Clean vocals tend to be the protagonist throughout the album, and it feels like a lot of work went into writing the songs with them in mind. There are moments where the instinctive vocal melodies meet melancholia and as a result they bring epicness to a new level. This is something Crister Olsson and Daniel Bryntse have got us used to from the very early days of FORLORN, but of course it’s done in such a great manner that you never really get “used to” it. This is what sets them apart from everyone else and has become their signature trait over the years. Finally, this was my main source of immersion as I listened to “Järtecken” over and over and over again; powerful, emotional, melancholic, and sincere vocals.

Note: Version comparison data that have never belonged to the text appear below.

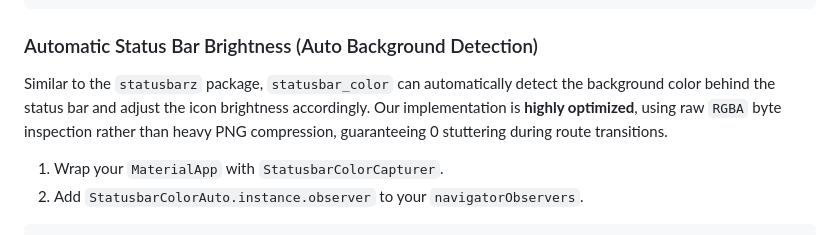
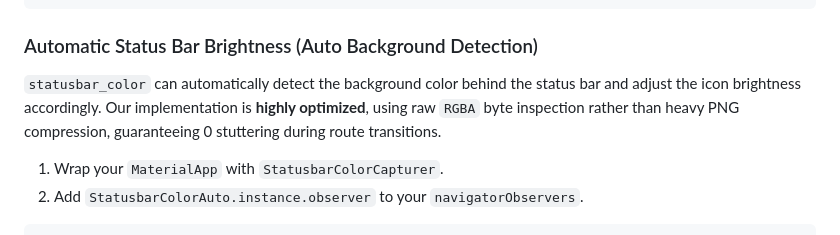
Before and after one commit to MuhammadFahad0/statusbar_color, a Markdown page: README.md, the part around the change. Drawn GitHub-style.

Commit message:
Remove statusbarz references from README

```diff
--- a/README.md
+++ b/README.md
@@ -69,7 +69,7 @@ Color? navigationbarColor = await FlutterStatusbarcolor.getNavigationBarColor();
 
 ### Automatic Status Bar Brightness (Auto Background Detection)
 
-Similar to the `statusbarz` package, `statusbar_color` can automatically detect the background color behind the status bar and adjust the icon brightness accordingly. Our implementation is **highly optimized**, using raw `RGBA` byte inspection rather than heavy PNG compression, guaranteeing 0 stuttering during route transitions.
+`statusbar_color` can automatically detect the background color behind the status bar and adjust the icon brightness accordingly. Our implementation is **highly optimized**, using raw `RGBA` byte inspection rather than heavy PNG compression, guaranteeing 0 stuttering during route transitions.
 
 1. Wrap your `MaterialApp` with `StatusbarColorCapturer`.
 2. Add `StatusbarColorAuto.instance.observer` to your `navigatorObservers`.
```
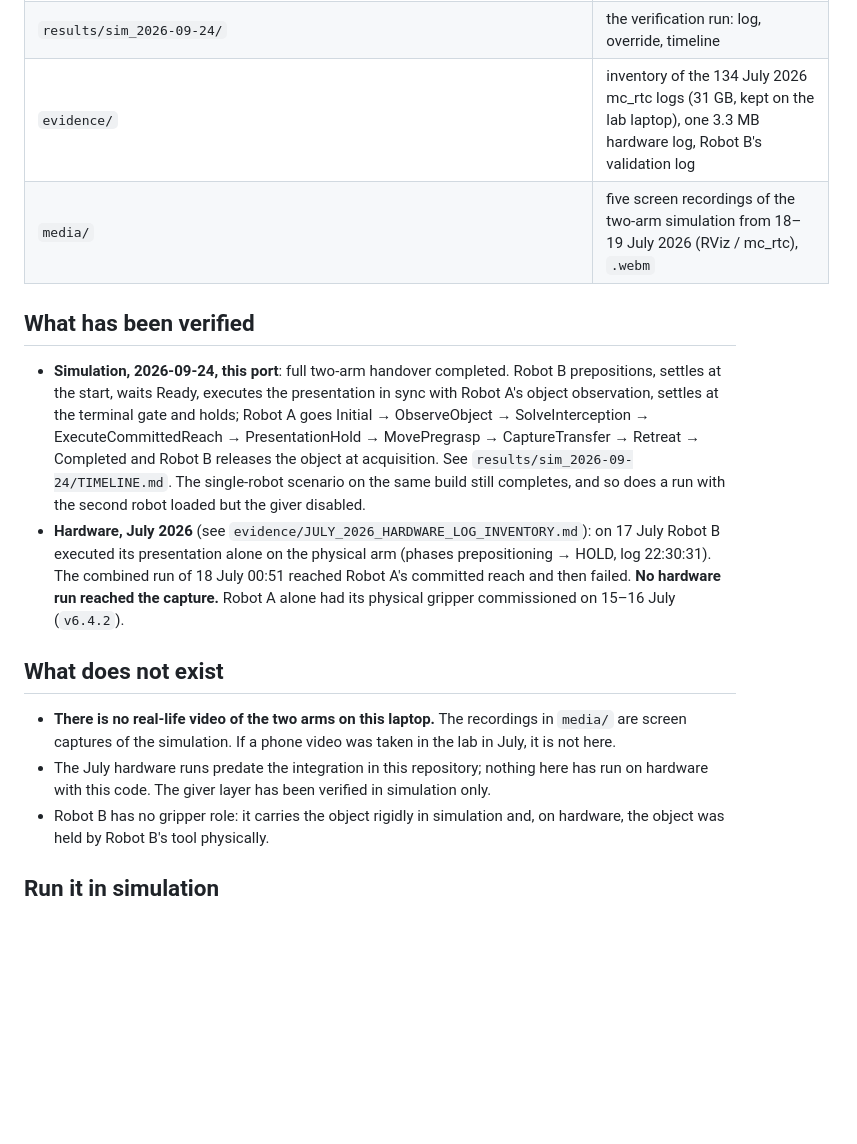
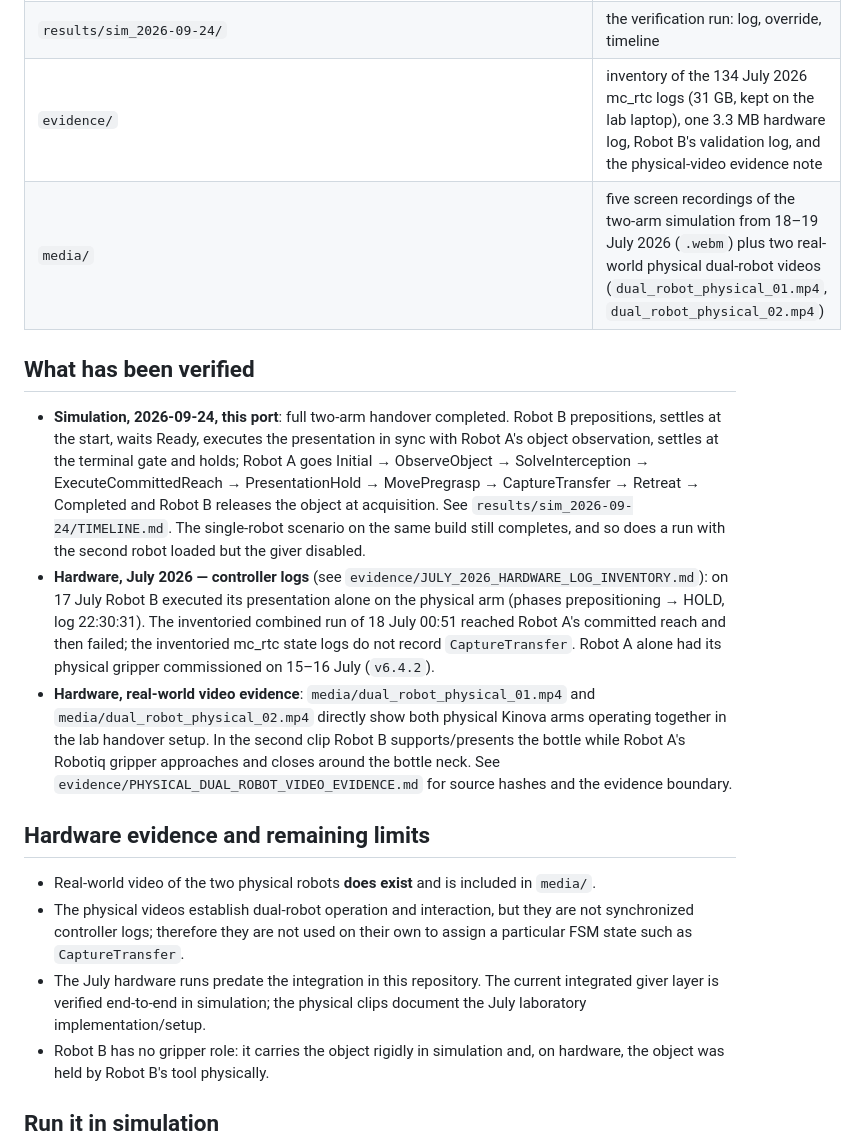
Before and after one commit to harryjavadinia-creator/TRIAD-handover-controller, a Markdown page: two_robot/README.md, the part around one of its changes. Drawn GitHub-style; blank space fills up the shorter version.

Commit message:
Correct two-robot hardware evidence documentation

```diff
--- a/two_robot/README.md
+++ b/two_robot/README.md
@@ -19,8 +19,8 @@ What is in it:
 | `check_dual_network.sh`, `run_dual_init_only.sh`, `disable_and_stop.sh` | the hardware procedure scripts of July 2026 |
 | `robot_b_standalone/` | `CALLRobotBFaceToFaceMover`: the alternative where Robot B runs from a second laptop with no communication with Robot A (fixed start, one trigger, one trajectory) |
 | `results/sim_2026-09-24/` | the verification run: log, override, timeline |
-| `evidence/` | inventory of the 134 July 2026 mc_rtc logs (31 GB, kept on the lab laptop), one 3.3 MB hardware log, Robot B's validation log |
-| `media/` | five screen recordings of the two-arm simulation from 18–19 July 2026 (RViz / mc_rtc), `.webm` |
+| `evidence/` | inventory of the 134 July 2026 mc_rtc logs (31 GB, kept on the lab laptop), one 3.3 MB hardware log, Robot B's validation log, and the physical-video evidence note |
+| `media/` | five screen recordings of the two-arm simulation from 18–19 July 2026 (`.webm`) plus two real-world physical dual-robot videos (`dual_robot_physical_01.mp4`, `dual_robot_physical_02.mp4`) |
 
 ## What has been verified
 
@@ -30,17 +30,24 @@ What is in it:
   PresentationHold → MovePregrasp → CaptureTransfer → Retreat → Completed and Robot B releases the object
   at acquisition. See `results/sim_2026-09-24/TIMELINE.md`. The single-robot scenario on the same build
   still completes, and so does a run with the second robot loaded but the giver disabled.
-- **Hardware, July 2026** (see `evidence/JULY_2026_HARDWARE_LOG_INVENTORY.md`): on 17 July Robot B executed
-  its presentation alone on the physical arm (phases prepositioning → HOLD, log 22:30:31). The combined
-  run of 18 July 00:51 reached Robot A's committed reach and then failed. **No hardware run reached the
-  capture.** Robot A alone had its physical gripper commissioned on 15–16 July (`v6.4.2`).
+- **Hardware, July 2026 — controller logs** (see `evidence/JULY_2026_HARDWARE_LOG_INVENTORY.md`): on 17 July Robot B executed
+  its presentation alone on the physical arm (phases prepositioning → HOLD, log 22:30:31). The inventoried
+  combined run of 18 July 00:51 reached Robot A's committed reach and then failed; the inventoried mc_rtc
+  state logs do not record `CaptureTransfer`. Robot A alone had its physical gripper commissioned on
+  15–16 July (`v6.4.2`).
+- **Hardware, real-world video evidence**: `media/dual_robot_physical_01.mp4` and
+  `media/dual_robot_physical_02.mp4` directly show both physical Kinova arms operating together in the lab
+  handover setup. In the second clip Robot B supports/presents the bottle while Robot A's Robotiq gripper
+  approaches and closes around the bottle neck. See
+  `evidence/PHYSICAL_DUAL_ROBOT_VIDEO_EVIDENCE.md` for source hashes and the evidence boundary.
 
-## What does not exist
+## Hardware evidence and remaining limits
 
-- **There is no real-life video of the two arms on this laptop.** The recordings in `media/` are screen
-  captures of the simulation. If a phone video was taken in the lab in July, it is not here.
-- The July hardware runs predate the integration in this repository; nothing here has run on hardware
-  with this code. The giver layer has been verified in simulation only.
+- Real-world video of the two physical robots **does exist** and is included in `media/`.
+- The physical videos establish dual-robot operation and interaction, but they are not synchronized controller
+  logs; therefore they are not used on their own to assign a particular FSM state such as `CaptureTransfer`.
+- The July hardware runs predate the integration in this repository. The current integrated giver layer is
+  verified end-to-end in simulation; the physical clips document the July laboratory implementation/setup.
 - Robot B has no gripper role: it carries the object rigidly in simulation and, on hardware, the object
   was held by Robot B's tool physically.
 
```
Also changed, not shown: other parts of two_robot/README.md (+5 -3 lines).
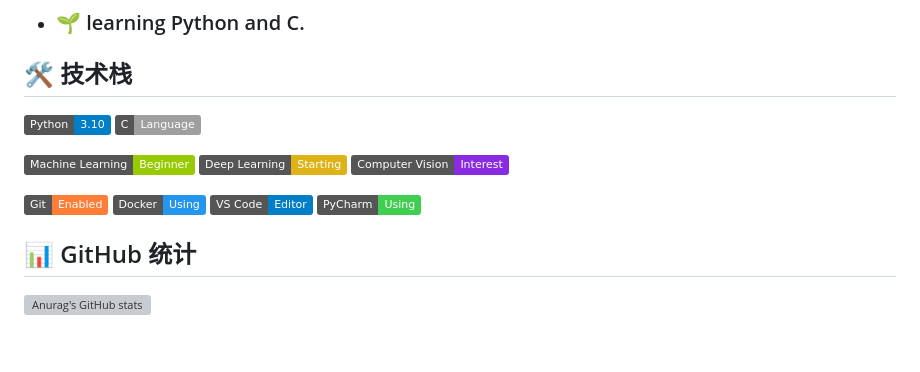
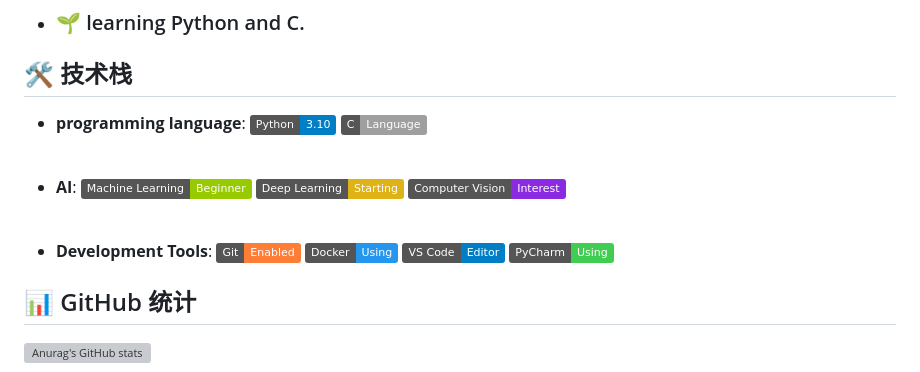
Before and after one commit to Mythalis-w/Mythalis-w, a Markdown page: README.md, the part around the change. GitHub-like rendering; badges without logos; blank space fills up the shorter version; grey boxes are pictures that could not be loaded.

```diff
--- a/README.md
+++ b/README.md
@@ -35,16 +35,18 @@
 
 
 ## 🛠️ 技术栈
-
+- **programming language**:
 ![Python](https://img.shields.io/badge/Python-3.10-blue)
 ![C](https://img.shields.io/badge/C-Language-lightgrey)
 <br>
 
+- **AI**:
 ![Machine Learning](https://img.shields.io/badge/Machine%20Learning-Beginner-green)
 ![Deep Learning](https://img.shields.io/badge/Deep%20Learning-Starting-yellow)
 ![Computer Vision](https://img.shields.io/badge/Computer%20Vision-Interest-blueviolet)
 <br>
 
+- **Development Tools**:
 ![Git](https://img.shields.io/badge/Git-Enabled-orange)
 ![Docker](https://img.shields.io/badge/Docker-Using-2496ED)
 ![VS Code](https://img.shields.io/badge/VS%20Code-Editor-blue)
```
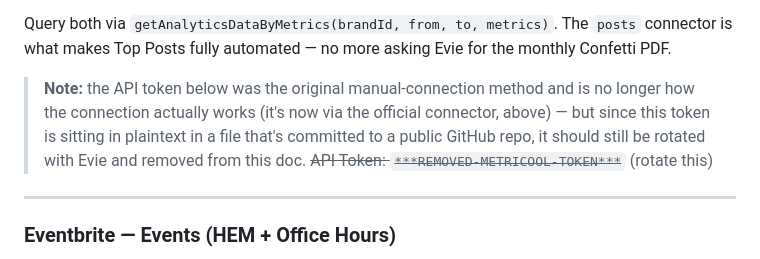
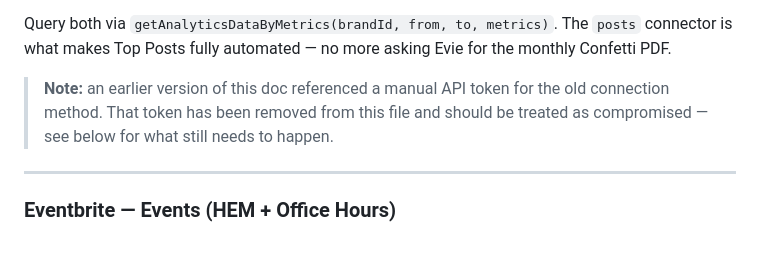
Before and after one commit to atlantaventures/av-marketing-dashboard, a Markdown page: Connector Setup Guide.md, the part around the change. GitHub-like rendering.

Commit message:
Remove plaintext Metricool API token from docs

```diff
--- a/Connector Setup Guide.md
+++ b/Connector Setup Guide.md
@@ -133,8 +133,7 @@ Claude pulls open rate, click rate, unsubscribe rate, subscriber count, and camp
 
 Query both via `getAnalyticsDataByMetrics(brandId, from, to, metrics)`. The `posts` connector is what makes Top Posts fully automated — no more asking Evie for the monthly Confetti PDF.
 
-> **Note:** the API token below was the original manual-connection method and is no longer how the connection actually works (it's now via the official connector, above) — but since this token is sitting in plaintext in a file that's committed to a public GitHub repo, it should still be rotated with Evie and removed from this doc.
-> ~~API Token: `***REMOVED-METRICOOL-TOKEN***`~~ (rotate this)
+> **Note:** an earlier version of this doc referenced a manual API token for the old connection method. That token has been removed from this file and should be treated as compromised — see below for what still needs to happen.
 
 ---
 
```
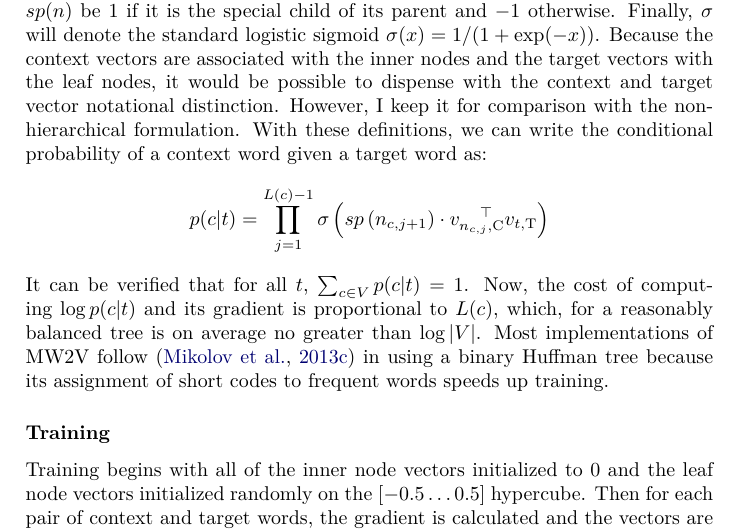
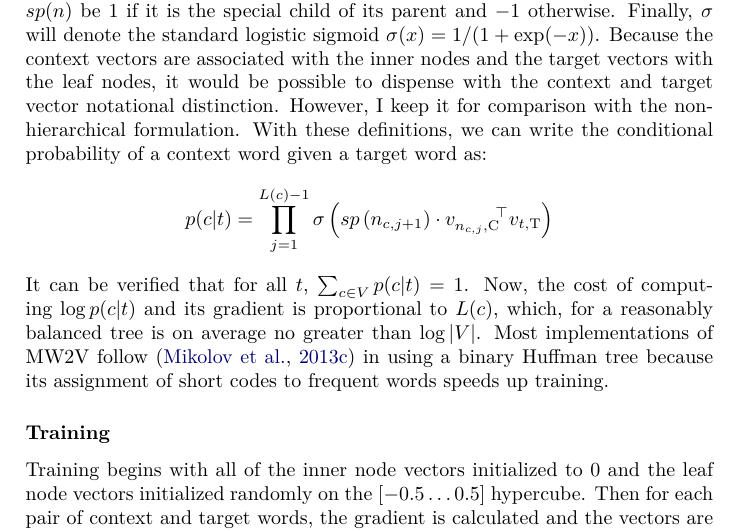
Before and after one commit to RadixSeven/SummitPaper2013, a LaTeX thesis (MSThesis/eric_thesis.tex, which reads MSThesis/intro+background.tex): part of page 21 of 400, cut so that both start at the same text. Compiled offline with pdfLaTeX.

Commit message:
Fixed spacing for transpose in equation

```diff
--- a/MSThesis/intro+background.tex
+++ b/MSThesis/intro+background.tex
@@ -618,7 +618,7 @@ these definitions, we can write the conditional probability of a context word
 given a target word as:
 %
 \[p(c|t)=\prod_{j=1}^{L(c)-1} \sigma\left(sp\left(n_{c,j+1}\right)
-\cdot v_{n_{c,j},\context}^{\quad\top} v_{t,\target}\right)\]
+\cdot v_{n_{c,j},\context}^{\qquad\top} v_{t,\target}\right)\]
 %
 It can be verified that for all $t$, $\sum_{c\in{}V}p(c|t)=1$. Now, the cost
 of computing $\log p(c|t)$ and its gradient is proportional to $L(c)$, which,
```
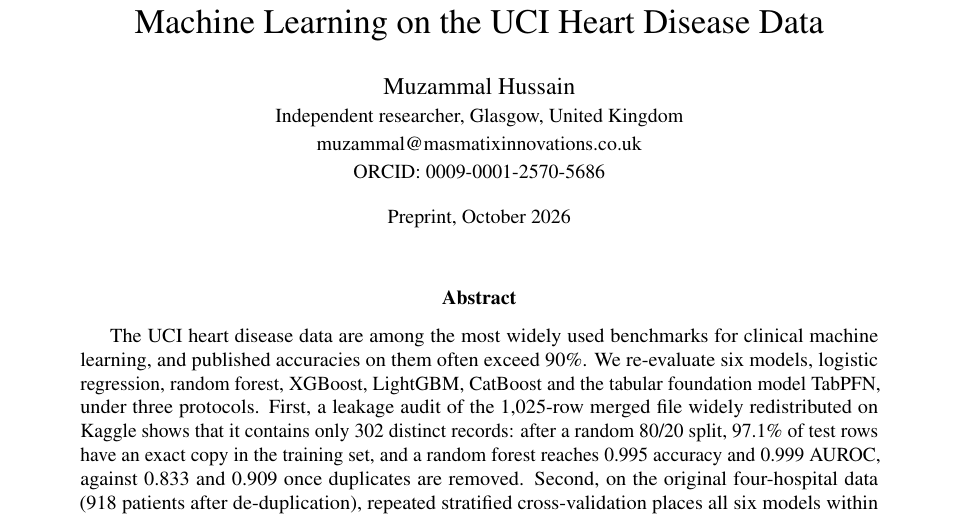
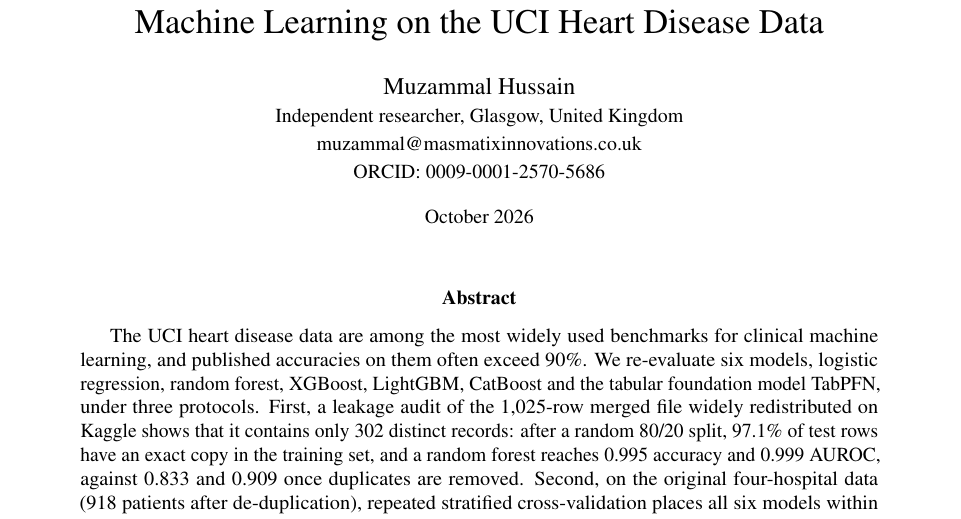
Before and after one commit to MHKhan50/Heart-Disease, a LaTeX paper (paper/main.tex): part of page 1 of 8, cut so that both start at the same text. Compiled offline with pdfLaTeX.

Commit message:
Use date-only line in author block

```diff
--- a/paper/main.tex
+++ b/paper/main.tex
@@ -27,7 +27,7 @@ A Leakage Audit and Leave-One-Hospital-Out Re-evaluation of Machine Learning on
 \small Independent researcher, Glasgow, United Kingdom\\
 \small \href{mailto:muzammal@masmatixinnovations.co.uk}{muzammal@masmatixinnovations.co.uk}\\
 \small ORCID: \href{https://orcid.org/0009-0001-2570-5686}{0009-0001-2570-5686}}
-\date{\small Preprint, October 2026}
+\date{\small October 2026}
 
 \begin{document}
 \maketitle
```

Apart from the lengthy and epic tunes there’s also a few tracks were black metal influences are more evident. These songs tend to be faster and more aggressive, with harsh vocals being the main driving force, whereas clean vocals are used mostly as a mean of climax; “Alliance in Blood” is a good example of such practise. Drumming on these songs really helps convey the message and anyone who has witnessed Tord (aka Jonas Lindström) performing live should know by now that this guy’s a beast. To be honest, I prefer their epic side more than their black metal one, but these songs add diversity and really contribute to the seamless flow from start to finish.
EREB ALTOR have come a long way and I think we can all say they have strayed from their early, heavily BATHORY-influenced days. Over the years they’ve forged a more personal and distinctive sound and have established themselves as one of the powerhouses of the so called viking metal scene. In the end, if you see beyond the tags and the sub-genres, it’s just metal that kills and that’s what matters the most. “Järtecken” proved to be the perfect companion for these days, and along with ISOLE’s “Dystopia”, it’s definitely one of the best metal moments of the year. March on!